Now, a cold shoulder is fine when you’re making a ham sandwich, but not when you’re making a momentous decision. Fortunately, Carol’s been getting moral support from non-smoking customers, co-workers and surprisingly, from competitors.
“I think it might have been easier for us because we opened smoke-free,” said Andy Statires, owner of Andy’s Place on Cypress Street. “I know it’s hard when you have to watch people walk out. I’d just tell her to be patient.”
In addition to support, Carol’s also winning some begrudging admiration from other competitors, many of whom have wrestled with the same issue.
“I’ve really been thinking about going smoke-free, but it makes me a little nervous” said Monte Cossette, the owner of Kim’s Coffee Shop on East Industrial Park Drive. “Where I am, a lot of my customers work at companies that don’t allow smoking, so when they come here, it’s to have coffee and a smoke. I’d be afraid to lose them.”
“I hate smoking,” said Suzanne Grenier from Suzie Q’s on North Main Street, “but I’d guess 85 percent of my customers smoke and they’d go nuts.
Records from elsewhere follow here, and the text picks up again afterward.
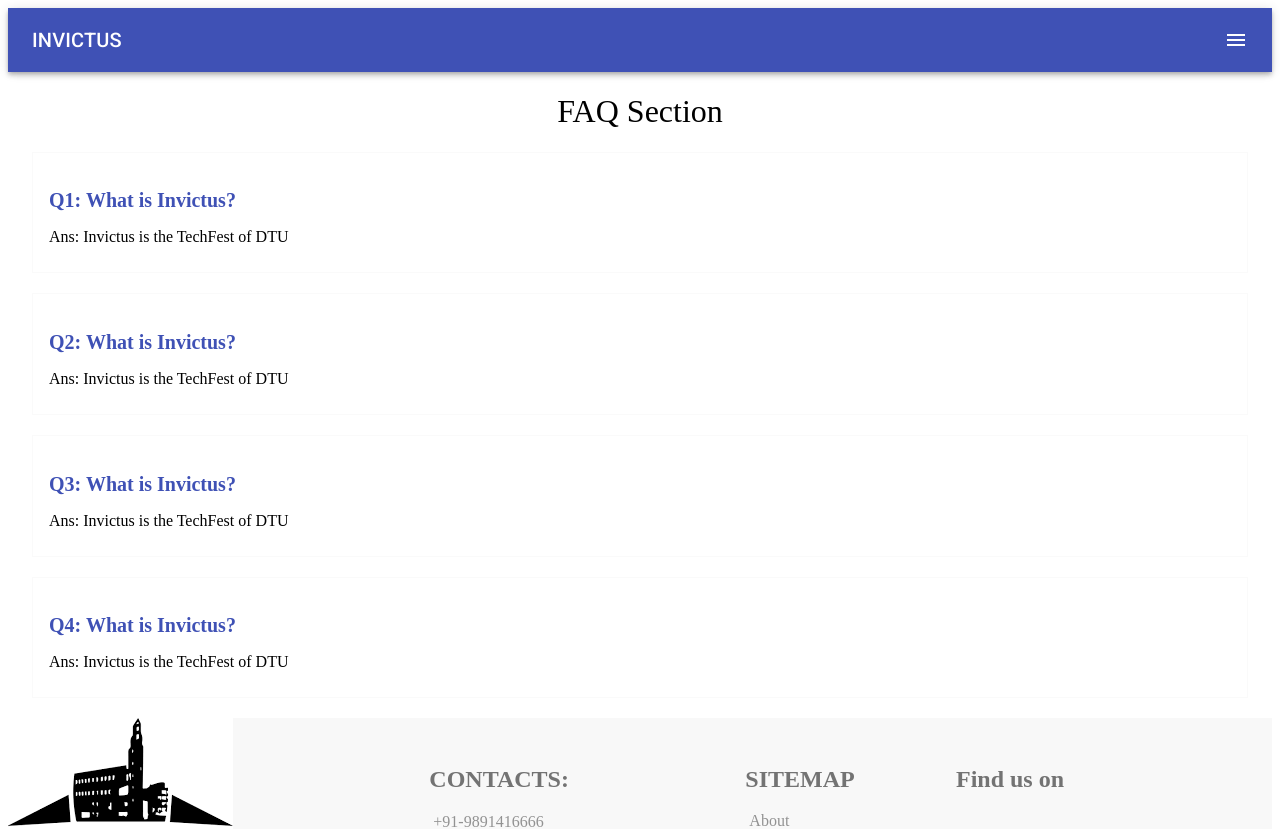
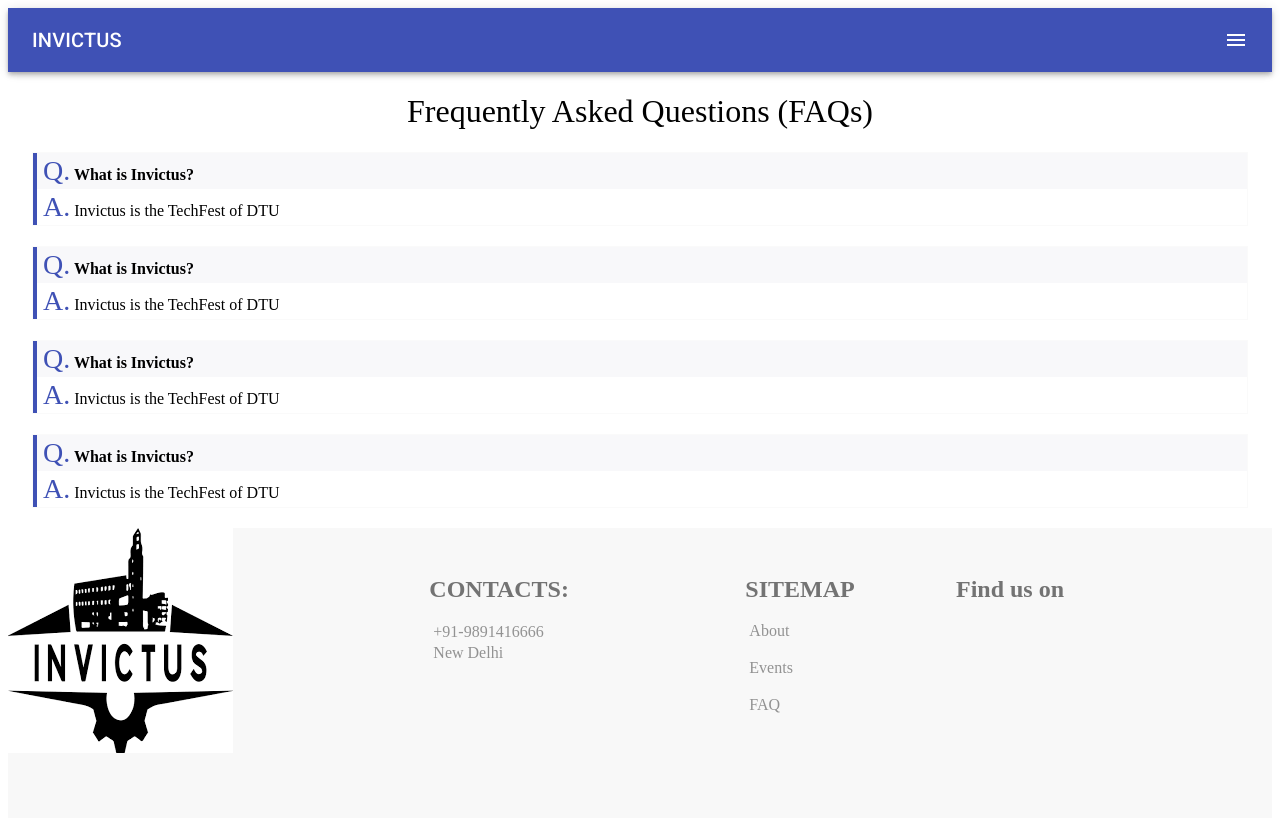
Before and after one commit to anikashc/invictus, a React (Create React App) app in the folder client/: page /faq in a window 1280 px wide. Shown: the top 829 px of the page. Built offline with nearby package versions, Linux system fonts and the light colour scheme.

Commit message:
faq base

```diff
--- a/client/src/Components/FaqList/FaqList.js
+++ b/client/src/Components/FaqList/FaqList.js
@@ -8,8 +8,8 @@
       {
         faqs.map((faq) => (
           <div className="faq-preview" key={faq.id}>
-            <h4>Q{faq.id}: {faq.question}</h4>
-            <p>Ans: {faq.answer}</p>
+            <h4><span>Q.</span> {faq.question}</h4>
+            <p><span>A.</span> {faq.answer}</p>
           </div>
         ))
       }
--- a/client/src/Components/FaqList/FaqListStyles.css
+++ b/client/src/Components/FaqList/FaqListStyles.css
@@ -1,6 +1,5 @@
 /* faq previews / list */
 .faq-preview {
-  padding: 10px 16px;
   margin: 20px 0;
   border: 1px solid #fafafa;
 }
@@ -9,7 +8,26 @@
   border-radius: 2%;
 }
 .faq-preview h4 {
-  font-size: 20px;
+  margin: 0 0;
+  padding: 2px 2px;
+  background-color: rgba(186, 189, 204, 0.1);
+  border-left: 4px solid #3f51b5;
+}
+.faq-preview p {
+  margin: 0 0;
+  padding: 2px 2px;
+  /* background-color: rgba(186, 189, 204, 0.1); */
+  border-left: 4px solid #3f51b5;
+}
+.faq-preview h4 span {
   color: #3f51b5;
-  margin-bottom: 8px;
+  font-size: 28px;
+  padding-left: 4px;
+  font-weight: 400;
 }
+.faq-preview p span {
+  color: #3f51b5;
+  font-size: 28px;
+  padding-left: 4px;
+  font-weight: 400;
+}
--- a/client/src/Screens/FAQ.js
+++ b/client/src/Screens/FAQ.js
@@ -17,7 +17,7 @@
 
     return (
         <div className="faq-section">
-            <h1 style={hStyle}>FAQ Section</h1>
+            <h1 style={hStyle}>Frequently Asked Questions (FAQs)</h1>
             <FaqList faqs={faqs} />
         </div>
     )
```
Also changed, not shown: 1 other file (tests, documents, lock files or other folders).
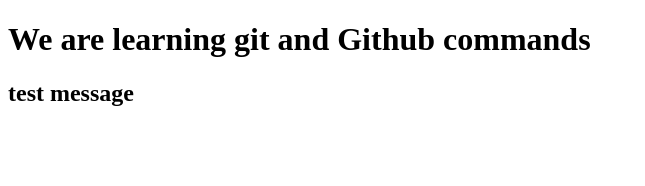
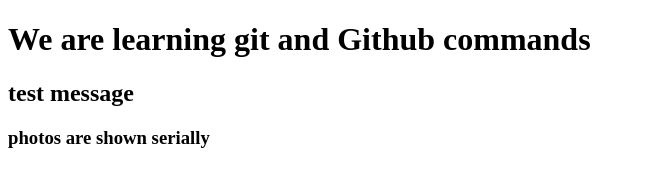
Before and after one commit to AsmitaAdke/git-practice-icp-10, a plain HTML site: page photos.html in a window 1280 px wide. Shown: the whole page, without its empty margins (0-645 px from the left). Drawn offline with Linux system fonts and the light colour scheme.

Commit message:
photos are shown serially

```diff
--- a/photos.html
+++ b/photos.html
@@ -6,5 +6,6 @@
 <body>
         <h1>We are learning git and Github commands</h1>
         <h2>test message</h2>
+        <h3>photos are shown serially</h3>
 </body>
 </html>
```
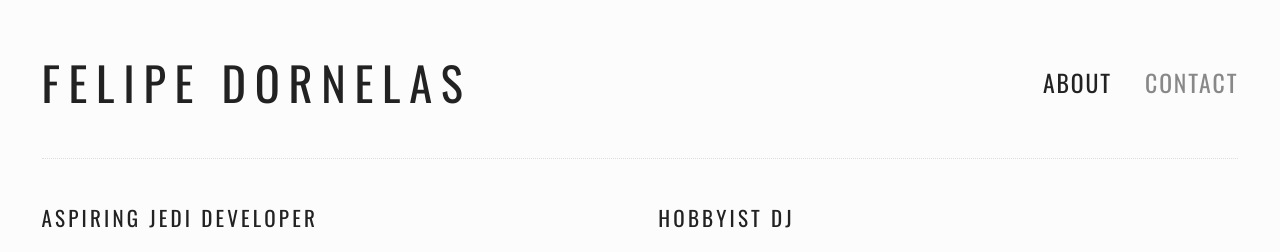
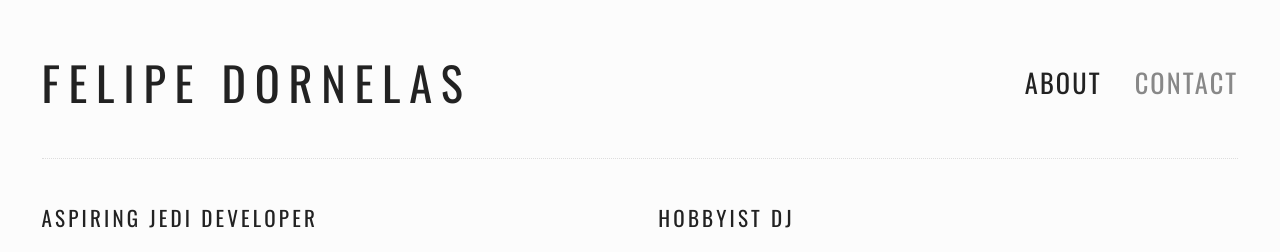
Before and after one commit to felipead/felipead.github.com, a Jekyll site: the page built from index.html, in a window 1280 px wide. Shown: the top 252 px of the page. Built offline with Jekyll 4.4.1, drawn with Linux system fonts in a browser that asks for light colours.

Commit message:
Optimize menu typography

```diff
--- a/_sass/base/_variables.scss
+++ b/_sass/base/_variables.scss
@@ -21,7 +21,7 @@ $heading-letter-spacing: 0.15em;
 $logo-font-size: 2.2em;
 $logo-font-weight: 400;
 $logo-letter-spacing: 0.125em;
-$menu-font-size: 1.35em;
+$menu-font-size: 1.5em;
 $menu-font-weight: 400;
 $menu-letter-spacing: 0.08em;
 
```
If everyone had to stop it, it would be great, but if I did it on my own, I’m sure I’d lose a lot of customers to other diners that allow it.”
And there is no shortage of diners that do allow smoking, from Mother Goose to Granny’s Kitchen and all the places in between, like Pindo’s, Chez Vachon, Margie’s Dream, Leney’s Lunch, Greg’s Place and, of course, Shirley D’s.
“The difference is Carol doesn’t smoke, and I do,” said Shirley D’s owner Shirley Fuller. “All my employees smoke, too. To me, it’s to each his own, but I know if I ever did it, I’d lose a lot of business, especially people who want a cigarette with a second cup of coffee while they shoot the baloney.”
Perhaps it’s professional courtesy, but most of the local diners are taking a laissez-faire attitude regarding Red Arrow defectors. Then there is Triade’s Cafe, the recently opened Wilson Street eatery that is openly courting refugees from the Red Arrow by posting flyers around Lowell Street.
“I don’t know if we’ll get any of their customers,” said owner Marcia Bailey, “but they’re more than welcome to come here.”
Will there be business ramifications for Carol? More than likely. Pro or con? Depends on your source. In the short term, she expects a little dip, but the American Lung Association which is hardly impartial on this matter claims restaurants that go non-smoking eventually experience a five to 10 percent jump in business.
Someone once said that smoking is the leading cause of statistics, and Carol keeps a few on hand to support her stance. The most important?
“Only one out of every four people smoke,” she said, “and I can’t be catering to 25 percent of the population. Plus, we get people tying up booths when they only order a cup of coffee and have three or four cigarettes. I’m in business to sell food, not just coffee, so bottom line, this is a health issue and a business issue.
“A lot of the smokers are saying it won’t work and I’ll allow smoking again,” Carol said, “but I won’t do it. I’m sticking to this.”
That’s her stance. No butts about it.
Copyright 1998, 2002 Union Leader Corp.
Record Number: 0F544EA797AEF67B